WORK TASK
Look through the records, and wherever the string "Booking" turns up, copy out that line.

[MATERIAL PROVIDED Boundary: Start]

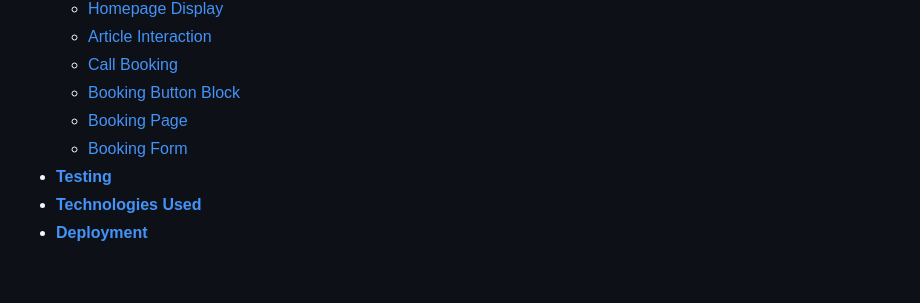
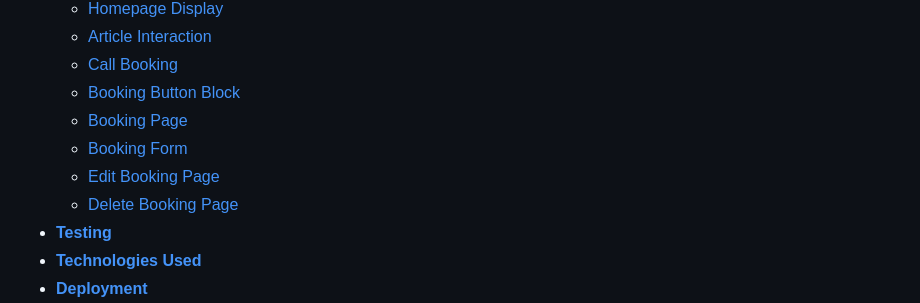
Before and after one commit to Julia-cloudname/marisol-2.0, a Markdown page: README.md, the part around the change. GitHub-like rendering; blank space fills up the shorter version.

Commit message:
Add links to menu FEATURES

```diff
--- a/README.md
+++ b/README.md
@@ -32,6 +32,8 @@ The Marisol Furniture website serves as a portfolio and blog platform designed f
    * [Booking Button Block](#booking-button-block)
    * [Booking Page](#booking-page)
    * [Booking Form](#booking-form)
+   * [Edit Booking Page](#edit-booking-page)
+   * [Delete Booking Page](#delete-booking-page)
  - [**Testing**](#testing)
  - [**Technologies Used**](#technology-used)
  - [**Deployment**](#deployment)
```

[MATERIAL PROVIDED Boundary: End]

WORKED SOLUTION
    * [Booking Button Block](#booking-button-block)
    * [Booking Page](#booking-page)
    * [Booking Form](#booking-form)
+   * [Edit Booking Page](#edit-booking-page)
+   * [Delete Booking Page](#delete-booking-page)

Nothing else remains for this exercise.